Segment Open

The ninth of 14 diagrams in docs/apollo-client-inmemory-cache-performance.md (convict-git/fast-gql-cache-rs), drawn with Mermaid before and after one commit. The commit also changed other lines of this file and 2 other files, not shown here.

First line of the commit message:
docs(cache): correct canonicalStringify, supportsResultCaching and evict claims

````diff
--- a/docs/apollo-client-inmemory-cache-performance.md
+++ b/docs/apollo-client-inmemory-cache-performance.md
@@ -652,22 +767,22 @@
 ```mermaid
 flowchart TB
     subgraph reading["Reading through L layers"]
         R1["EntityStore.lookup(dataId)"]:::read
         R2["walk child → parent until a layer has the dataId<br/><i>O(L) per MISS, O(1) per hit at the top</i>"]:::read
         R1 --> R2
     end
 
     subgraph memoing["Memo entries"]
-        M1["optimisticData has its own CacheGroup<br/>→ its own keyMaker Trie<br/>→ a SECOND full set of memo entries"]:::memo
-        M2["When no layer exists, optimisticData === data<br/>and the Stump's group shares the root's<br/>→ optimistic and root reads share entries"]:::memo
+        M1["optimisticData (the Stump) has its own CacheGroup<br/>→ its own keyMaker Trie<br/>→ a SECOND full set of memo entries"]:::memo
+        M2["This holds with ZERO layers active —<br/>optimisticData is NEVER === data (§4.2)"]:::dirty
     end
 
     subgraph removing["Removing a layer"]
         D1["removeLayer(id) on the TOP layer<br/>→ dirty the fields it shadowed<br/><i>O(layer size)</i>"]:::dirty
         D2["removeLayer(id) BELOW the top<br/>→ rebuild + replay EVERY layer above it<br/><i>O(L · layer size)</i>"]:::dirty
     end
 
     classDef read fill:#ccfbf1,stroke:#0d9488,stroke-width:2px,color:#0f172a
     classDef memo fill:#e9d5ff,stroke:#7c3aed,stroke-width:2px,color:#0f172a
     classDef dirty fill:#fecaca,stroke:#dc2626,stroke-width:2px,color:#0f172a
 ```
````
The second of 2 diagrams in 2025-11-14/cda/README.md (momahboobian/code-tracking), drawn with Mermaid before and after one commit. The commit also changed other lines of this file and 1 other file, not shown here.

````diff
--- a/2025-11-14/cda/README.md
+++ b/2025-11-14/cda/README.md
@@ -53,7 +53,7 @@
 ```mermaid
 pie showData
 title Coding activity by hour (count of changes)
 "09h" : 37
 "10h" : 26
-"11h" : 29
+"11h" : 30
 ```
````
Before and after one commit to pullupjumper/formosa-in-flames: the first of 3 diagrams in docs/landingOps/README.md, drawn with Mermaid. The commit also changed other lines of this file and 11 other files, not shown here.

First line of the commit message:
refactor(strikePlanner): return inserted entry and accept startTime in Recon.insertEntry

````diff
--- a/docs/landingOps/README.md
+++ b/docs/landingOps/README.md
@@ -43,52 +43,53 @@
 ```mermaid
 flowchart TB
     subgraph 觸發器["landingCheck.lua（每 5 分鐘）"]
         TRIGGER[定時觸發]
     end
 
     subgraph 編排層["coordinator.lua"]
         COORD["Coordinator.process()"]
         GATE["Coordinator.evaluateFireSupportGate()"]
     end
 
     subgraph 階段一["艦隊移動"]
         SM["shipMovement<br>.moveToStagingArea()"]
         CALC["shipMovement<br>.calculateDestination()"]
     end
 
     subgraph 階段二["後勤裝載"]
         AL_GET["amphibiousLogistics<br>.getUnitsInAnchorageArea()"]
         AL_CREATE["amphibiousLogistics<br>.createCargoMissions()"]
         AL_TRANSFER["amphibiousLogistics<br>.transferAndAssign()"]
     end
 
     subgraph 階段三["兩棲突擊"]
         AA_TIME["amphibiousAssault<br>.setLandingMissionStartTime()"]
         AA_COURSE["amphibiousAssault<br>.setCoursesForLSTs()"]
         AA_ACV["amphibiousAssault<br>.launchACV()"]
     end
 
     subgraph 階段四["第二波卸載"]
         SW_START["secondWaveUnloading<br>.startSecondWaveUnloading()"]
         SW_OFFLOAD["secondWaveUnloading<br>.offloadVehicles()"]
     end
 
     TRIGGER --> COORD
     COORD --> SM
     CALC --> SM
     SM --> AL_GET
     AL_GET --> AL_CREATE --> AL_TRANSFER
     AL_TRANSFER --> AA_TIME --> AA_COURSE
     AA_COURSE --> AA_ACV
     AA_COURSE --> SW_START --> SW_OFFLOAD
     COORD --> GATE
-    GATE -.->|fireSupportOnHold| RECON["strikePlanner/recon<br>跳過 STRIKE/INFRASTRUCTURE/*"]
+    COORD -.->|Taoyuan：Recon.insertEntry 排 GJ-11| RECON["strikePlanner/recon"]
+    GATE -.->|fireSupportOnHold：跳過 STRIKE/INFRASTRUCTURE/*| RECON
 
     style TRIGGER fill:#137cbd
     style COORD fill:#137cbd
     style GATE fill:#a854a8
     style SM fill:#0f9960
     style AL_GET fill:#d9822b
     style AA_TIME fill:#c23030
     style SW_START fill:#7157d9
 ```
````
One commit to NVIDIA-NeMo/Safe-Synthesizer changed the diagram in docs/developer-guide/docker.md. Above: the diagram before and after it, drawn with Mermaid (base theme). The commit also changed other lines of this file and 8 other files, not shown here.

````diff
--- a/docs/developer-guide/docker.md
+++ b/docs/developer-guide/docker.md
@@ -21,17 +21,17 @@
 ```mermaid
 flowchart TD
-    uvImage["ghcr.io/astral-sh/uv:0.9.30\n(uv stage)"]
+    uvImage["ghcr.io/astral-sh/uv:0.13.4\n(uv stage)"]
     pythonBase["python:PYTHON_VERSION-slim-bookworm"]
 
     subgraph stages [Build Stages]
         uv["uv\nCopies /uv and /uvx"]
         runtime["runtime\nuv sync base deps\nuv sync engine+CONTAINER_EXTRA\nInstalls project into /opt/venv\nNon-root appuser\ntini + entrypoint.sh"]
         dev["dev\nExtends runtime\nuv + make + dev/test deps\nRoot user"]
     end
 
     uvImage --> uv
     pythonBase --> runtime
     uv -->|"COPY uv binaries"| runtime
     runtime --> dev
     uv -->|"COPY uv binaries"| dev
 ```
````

Segment Closed

→ **Prompt**
Your task is to retype the records precisely as they stand.

→ **Output below**
The ninth of 14 diagrams in docs/apollo-client-inmemory-cache-performance.md (convict-git/fast-gql-cache-rs), drawn with Mermaid before and after one commit. The commit also changed other lines of this file and 2 other files, not shown here.

First line of the commit message:
docs(cache): correct canonicalStringify, supportsResultCaching and evict claims

````diff
--- a/docs/apollo-client-inmemory-cache-performance.md
+++ b/docs/apollo-client-inmemory-cache-performance.md
@@ -652,22 +767,22 @@
 ```mermaid
 flowchart TB
     subgraph reading["Reading through L layers"]
         R1["EntityStore.lookup(dataId)"]:::read
         R2["walk child → parent until a layer has the dataId<br/><i>O(L) per MISS, O(1) per hit at the top</i>"]:::read
         R1 --> R2
     end
 
     subgraph memoing["Memo entries"]
-        M1["optimisticData has its own CacheGroup<br/>→ its own keyMaker Trie<br/>→ a SECOND full set of memo entries"]:::memo
-        M2["When no layer exists, optimisticData === data<br/>and the Stump's group shares the root's<br/>→ optimistic and root reads share entries"]:::memo
+        M1["optimisticData (the Stump) has its own CacheGroup<br/>→ its own keyMaker Trie<br/>→ a SECOND full set of memo entries"]:::memo
+        M2["This holds with ZERO layers active —<br/>optimisticData is NEVER === data (§4.2)"]:::dirty
     end
 
     subgraph removing["Removing a layer"]
         D1["removeLayer(id) on the TOP layer<br/>→ dirty the fields it shadowed<br/><i>O(layer size)</i>"]:::dirty
         D2["removeLayer(id) BELOW the top<br/>→ rebuild + replay EVERY layer above it<br/><i>O(L · layer size)</i>"]:::dirty
     end
 
     classDef read fill:#ccfbf1,stroke:#0d9488,stroke-width:2px,color:#0f172a
     classDef memo fill:#e9d5ff,stroke:#7c3aed,stroke-width:2px,color:#0f172a
     classDef dirty fill:#fecaca,stroke:#dc2626,stroke-width:2px,color:#0f172a
 ```
````
The second of 2 diagrams in 2025-11-14/cda/README.md (momahboobian/code-tracking), drawn with Mermaid before and after one commit. The commit also changed other lines of this file and 1 other file, not shown here.

````diff
--- a/2025-11-14/cda/README.md
+++ b/2025-11-14/cda/README.md
@@ -53,7 +53,7 @@
 ```mermaid
 pie showData
 title Coding activity by hour (count of changes)
 "09h" : 37
 "10h" : 26
-"11h" : 29
+"11h" : 30
 ```
````
Before and after one commit to pullupjumper/formosa-in-flames: the first of 3 diagrams in docs/landingOps/README.md, drawn with Mermaid. The commit also changed other lines of this file and 11 other files, not shown here.

First line of the commit message:
refactor(strikePlanner): return inserted entry and accept startTime in Recon.insertEntry

````diff
--- a/docs/landingOps/README.md
+++ b/docs/landingOps/README.md
@@ -43,52 +43,53 @@
 ```mermaid
 flowchart TB
     subgraph 觸發器["landingCheck.lua（每 5 分鐘）"]
         TRIGGER[定時觸發]
     end
 
     subgraph 編排層["coordinator.lua"]
         COORD["Coordinator.process()"]
         GATE["Coordinator.evaluateFireSupportGate()"]
     end
 
     subgraph 階段一["艦隊移動"]
         SM["shipMovement<br>.moveToStagingArea()"]
         CALC["shipMovement<br>.calculateDestination()"]
     end
 
     subgraph 階段二["後勤裝載"]
         AL_GET["amphibiousLogistics<br>.getUnitsInAnchorageArea()"]
         AL_CREATE["amphibiousLogistics<br>.createCargoMissions()"]
         AL_TRANSFER["amphibiousLogistics<br>.transferAndAssign()"]
     end
 
     subgraph 階段三["兩棲突擊"]
         AA_TIME["amphibiousAssault<br>.setLandingMissionStartTime()"]
         AA_COURSE["amphibiousAssault<br>.setCoursesForLSTs()"]
         AA_ACV["amphibiousAssault<br>.launchACV()"]
     end
 
     subgraph 階段四["第二波卸載"]
         SW_START["secondWaveUnloading<br>.startSecondWaveUnloading()"]
         SW_OFFLOAD["secondWaveUnloading<br>.offloadVehicles()"]
     end
 
     TRIGGER --> COORD
     COORD --> SM
     CALC --> SM
     SM --> AL_GET
     AL_GET --> AL_CREATE --> AL_TRANSFER
     AL_TRANSFER --> AA_TIME --> AA_COURSE
     AA_COURSE --> AA_ACV
     AA_COURSE --> SW_START --> SW_OFFLOAD
     COORD --> GATE
-    GATE -.->|fireSupportOnHold| RECON["strikePlanner/recon<br>跳過 STRIKE/INFRASTRUCTURE/*"]
+    COORD -.->|Taoyuan：Recon.insertEntry 排 GJ-11| RECON["strikePlanner/recon"]
+    GATE -.->|fireSupportOnHold：跳過 STRIKE/INFRASTRUCTURE/*| RECON
 
     style TRIGGER fill:#137cbd
     style COORD fill:#137cbd
     style GATE fill:#a854a8
     style SM fill:#0f9960
     style AL_GET fill:#d9822b
     style AA_TIME fill:#c23030
     style SW_START fill:#7157d9
 ```
````
One commit to NVIDIA-NeMo/Safe-Synthesizer changed the diagram in docs/developer-guide/docker.md. Above: the diagram before and after it, drawn with Mermaid (base theme). The commit also changed other lines of this file and 8 other files, not shown here.

````diff
--- a/docs/developer-guide/docker.md
+++ b/docs/developer-guide/docker.md
@@ -21,17 +21,17 @@
 ```mermaid
 flowchart TD
-    uvImage["ghcr.io/astral-sh/uv:0.9.30\n(uv stage)"]
+    uvImage["ghcr.io/astral-sh/uv:0.13.4\n(uv stage)"]
     pythonBase["python:PYTHON_VERSION-slim-bookworm"]
 
     subgraph stages [Build Stages]
         uv["uv\nCopies /uv and /uvx"]
         runtime["runtime\nuv sync base deps\nuv sync engine+CONTAINER_EXTRA\nInstalls project into /opt/venv\nNon-root appuser\ntini + entrypoint.sh"]
         dev["dev\nExtends runtime\nuv + make + dev/test deps\nRoot user"]
     end
 
     uvImage --> uv
     pythonBase --> runtime
     uv -->|"COPY uv binaries"| runtime
     runtime --> dev
     uv -->|"COPY uv binaries"| dev
 ```
````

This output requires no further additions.